hex during the previous night turn. A seaplane counter may shadow

a fleet counter in the same manner as an airship (21.53)

providing it does not go beyond its range from its point of

launch. If its point of launch is a ship, that ship may move

while the seaplane counter is in the air and the point of launch

for recon and recovery purposes may change. However the ship may

not move in the turns in which it launches or recovers seaplanes.

(The Japanese used seaplanes to supplement their regular day

search or strike aircraft or to shadow spotted enemy fleets at

night when their day search aircraft were landed.)

19.8 Air Strike

19.81 (Add): If the target fleet has moved beyond the range of

the strike aircraft, they return to base without striking the

fleet. An air strike may not hit a fleet during a night turn; if

the next turn is a night turn the strike aircraft return to base

without striking the fleet. Seaplanes, which may fly at night,

may not perform air strikes at night although they may search in

accordance with Rule 14.0.

19.82 (Add): Add one to the die roll if the current weather

condition is Fog.


20.0 Air Combat

20.1 Air-to Air Combat (Clarification): Only those aircraft with

circled Air-to-Air factors (fighters) may initiate combat.

Aircraft of the attack force may return fire against CAP aircraft

in this game.

(Strike and bomber aircraft had started carrying defensive

armament by this time period. Airships had carried defensive

armament for some time by now.)

20.4 Torpedo and Bomb Damage (Add): Bomb hits do penetrate hull

armor which is immune to plunging fire. (This simulates dive

bombing, a bombing technique which was in its infancy at this

time. Also airships and bombers were flying high enough that the

bombs that they dropped had gathered enough speed to penetrate

deck armor by the time they had hit the target ship.) A bomb hit

on ships with light or no armor may cause excess damage (8.3).


21.0 Airships

21.5 Airship Missions

(Add) 21.53 If an airship spots an enemy fleet, it may shadow the

fleet for as long as the owning player desires and as long as the

airship's endurance allows. Place the airship counter on the

enemy fleet counter; it moves whenever the fleet counter moves (a

raiding fleet counter shadowed by an airship may not be removed

from the map).
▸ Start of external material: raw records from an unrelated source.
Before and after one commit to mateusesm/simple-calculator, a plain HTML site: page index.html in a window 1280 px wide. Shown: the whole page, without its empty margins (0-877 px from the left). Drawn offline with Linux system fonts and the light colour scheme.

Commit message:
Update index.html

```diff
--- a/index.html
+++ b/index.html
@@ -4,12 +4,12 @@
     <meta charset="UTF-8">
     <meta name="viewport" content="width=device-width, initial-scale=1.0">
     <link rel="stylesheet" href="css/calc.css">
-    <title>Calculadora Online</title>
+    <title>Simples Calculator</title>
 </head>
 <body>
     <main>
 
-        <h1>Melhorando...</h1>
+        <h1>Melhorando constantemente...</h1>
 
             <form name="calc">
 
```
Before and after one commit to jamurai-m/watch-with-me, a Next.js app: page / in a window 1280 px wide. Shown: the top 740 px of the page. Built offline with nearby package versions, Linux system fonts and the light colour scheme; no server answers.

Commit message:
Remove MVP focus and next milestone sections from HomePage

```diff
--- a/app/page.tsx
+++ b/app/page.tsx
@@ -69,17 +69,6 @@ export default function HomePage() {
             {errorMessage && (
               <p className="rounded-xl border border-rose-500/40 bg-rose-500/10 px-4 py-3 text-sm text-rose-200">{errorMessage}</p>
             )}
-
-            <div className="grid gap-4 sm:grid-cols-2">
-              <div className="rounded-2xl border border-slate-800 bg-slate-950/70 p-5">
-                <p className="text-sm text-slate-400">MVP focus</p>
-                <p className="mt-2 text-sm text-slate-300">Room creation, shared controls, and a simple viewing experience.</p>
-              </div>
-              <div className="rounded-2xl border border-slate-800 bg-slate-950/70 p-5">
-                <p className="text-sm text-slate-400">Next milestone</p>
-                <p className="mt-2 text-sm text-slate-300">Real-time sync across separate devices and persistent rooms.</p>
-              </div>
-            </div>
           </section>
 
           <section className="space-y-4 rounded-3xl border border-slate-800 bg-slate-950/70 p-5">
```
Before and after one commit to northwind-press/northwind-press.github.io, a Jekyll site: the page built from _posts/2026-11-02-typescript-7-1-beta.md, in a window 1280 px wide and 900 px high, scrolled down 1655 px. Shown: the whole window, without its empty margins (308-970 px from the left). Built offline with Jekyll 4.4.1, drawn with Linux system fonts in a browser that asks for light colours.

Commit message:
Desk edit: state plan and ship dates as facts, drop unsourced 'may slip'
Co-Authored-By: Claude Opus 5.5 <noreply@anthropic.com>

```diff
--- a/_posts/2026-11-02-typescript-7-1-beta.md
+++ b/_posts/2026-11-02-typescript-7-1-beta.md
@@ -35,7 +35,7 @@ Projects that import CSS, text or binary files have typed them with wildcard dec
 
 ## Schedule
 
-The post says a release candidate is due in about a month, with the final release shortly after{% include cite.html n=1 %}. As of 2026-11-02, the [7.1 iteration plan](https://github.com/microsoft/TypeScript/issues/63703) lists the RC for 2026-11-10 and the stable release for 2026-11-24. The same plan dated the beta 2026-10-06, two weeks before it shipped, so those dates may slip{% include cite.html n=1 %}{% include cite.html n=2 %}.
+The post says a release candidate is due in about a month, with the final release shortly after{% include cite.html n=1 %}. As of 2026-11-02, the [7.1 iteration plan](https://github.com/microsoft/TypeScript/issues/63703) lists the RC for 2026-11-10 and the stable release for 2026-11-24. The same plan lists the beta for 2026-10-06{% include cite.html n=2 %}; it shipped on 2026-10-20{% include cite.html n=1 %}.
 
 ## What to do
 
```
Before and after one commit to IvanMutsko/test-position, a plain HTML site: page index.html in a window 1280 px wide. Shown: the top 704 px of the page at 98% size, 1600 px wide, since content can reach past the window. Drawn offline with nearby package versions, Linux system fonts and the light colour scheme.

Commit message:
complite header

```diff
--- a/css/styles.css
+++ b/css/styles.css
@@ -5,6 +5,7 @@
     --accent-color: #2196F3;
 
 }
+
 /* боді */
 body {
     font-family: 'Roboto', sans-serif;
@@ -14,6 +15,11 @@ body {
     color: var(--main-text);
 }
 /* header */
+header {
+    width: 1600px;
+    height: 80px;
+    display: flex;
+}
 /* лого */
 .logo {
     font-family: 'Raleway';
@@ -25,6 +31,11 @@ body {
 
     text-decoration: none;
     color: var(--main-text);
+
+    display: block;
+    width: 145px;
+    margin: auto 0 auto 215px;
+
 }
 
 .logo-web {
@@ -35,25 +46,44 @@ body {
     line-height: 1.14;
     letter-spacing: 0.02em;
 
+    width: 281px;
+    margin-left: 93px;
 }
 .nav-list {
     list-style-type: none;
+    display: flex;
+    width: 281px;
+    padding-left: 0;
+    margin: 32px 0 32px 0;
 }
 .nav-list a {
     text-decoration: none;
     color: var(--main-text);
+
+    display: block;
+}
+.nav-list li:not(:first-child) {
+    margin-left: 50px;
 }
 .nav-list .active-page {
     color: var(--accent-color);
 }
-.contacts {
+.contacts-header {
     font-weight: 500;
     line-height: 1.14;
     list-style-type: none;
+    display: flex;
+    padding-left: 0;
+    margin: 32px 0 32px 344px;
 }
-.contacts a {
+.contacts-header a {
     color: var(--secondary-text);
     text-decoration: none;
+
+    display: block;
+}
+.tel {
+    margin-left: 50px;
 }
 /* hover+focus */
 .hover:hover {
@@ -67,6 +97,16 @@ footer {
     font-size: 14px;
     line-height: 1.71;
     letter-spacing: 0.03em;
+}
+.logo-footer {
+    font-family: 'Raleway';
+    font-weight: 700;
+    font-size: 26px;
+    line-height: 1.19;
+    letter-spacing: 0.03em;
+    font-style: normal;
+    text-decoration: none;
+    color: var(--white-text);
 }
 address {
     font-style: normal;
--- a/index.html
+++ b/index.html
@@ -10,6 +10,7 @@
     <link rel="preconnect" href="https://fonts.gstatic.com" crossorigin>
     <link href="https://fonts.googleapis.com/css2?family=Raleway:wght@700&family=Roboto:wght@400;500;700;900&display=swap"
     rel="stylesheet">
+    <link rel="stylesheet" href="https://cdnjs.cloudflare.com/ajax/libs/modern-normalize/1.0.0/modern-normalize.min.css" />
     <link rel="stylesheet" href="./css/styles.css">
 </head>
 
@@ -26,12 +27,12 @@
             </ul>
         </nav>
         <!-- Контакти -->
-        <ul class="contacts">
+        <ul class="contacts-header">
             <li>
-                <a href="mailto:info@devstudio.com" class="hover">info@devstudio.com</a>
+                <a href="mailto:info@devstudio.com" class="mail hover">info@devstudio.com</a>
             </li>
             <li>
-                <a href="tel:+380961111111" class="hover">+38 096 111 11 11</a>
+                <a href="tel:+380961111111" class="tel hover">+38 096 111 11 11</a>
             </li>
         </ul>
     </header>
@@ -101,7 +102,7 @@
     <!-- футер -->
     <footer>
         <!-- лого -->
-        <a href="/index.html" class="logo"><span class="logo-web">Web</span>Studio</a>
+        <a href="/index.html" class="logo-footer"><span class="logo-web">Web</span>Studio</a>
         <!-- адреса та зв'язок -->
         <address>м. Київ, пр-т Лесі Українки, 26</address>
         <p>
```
21.6 Airship Endurance (Add): An airship which does not return to

base is destroyed (garnering the enemy player six victory



22.0 Submarine Flotillas

22.3 Submarine Reconnaissance

(Add) 22.33 No more than two submarines may attack the same ship

in the same turn.

(Add) 22.34 Each submarine may attack three times in the course

of the game unless it leaves the operational map (see below). A

submarine may only attack once per game turn.

(The submarines built in the 1920's carried a larger supply of

torpedoes than those built during the First World War or even

those built shortly thereafter.)

22.4 Submarine Movement

(Add): All of its submarines have a full allotment of torpedoes

upon their return to the map and may make three more attacks.




Battle Scenario 2

(Correction): The date of the battle is 1 September 1930, not 5

August 1930.

Operational Scenario 1

(Clarification): The Special Rule for Merchant Shipping is here

because there is no shipping routes printed on the operational

mapsheet in the game. Still all the rules from Section 10.0 in

the Standard Rules do apply as if there was a shipping route

printed on the hexrow indicated in the special rule.

Operational Scenario 2

(Correction): The Japanese carrier Hosho and its accompanying

aircraft counter (1 x A2N) are listed twice in the Japanese order

of battle, once in the force at Cavite and once in the force at

Sasebo. Delete the listing from the force at Sasebo.




On the Aircraft vs. Ships Table on the last page of the book,

make the following correction:

Die Roll Modifiers

+2 if the target is dead in the water.





American Capital Ships

The battlecruisers Constellation and United States each should

have a boxed torpedo value of 2, not 1.

The light cruisers are misnumbered. They should be Omaha (CL04),

Cincinnati (CL06), Raleigh (CL07), Detroit (CL08), Richmond

(CL09), Marblehead (CL12), and Memphis (CL13). The counters are

correctly numbered though.


American Light Ships

The destroyer counter Clemson-16 should be listed as DD-22. There

is no Clemson-17 counter in the game.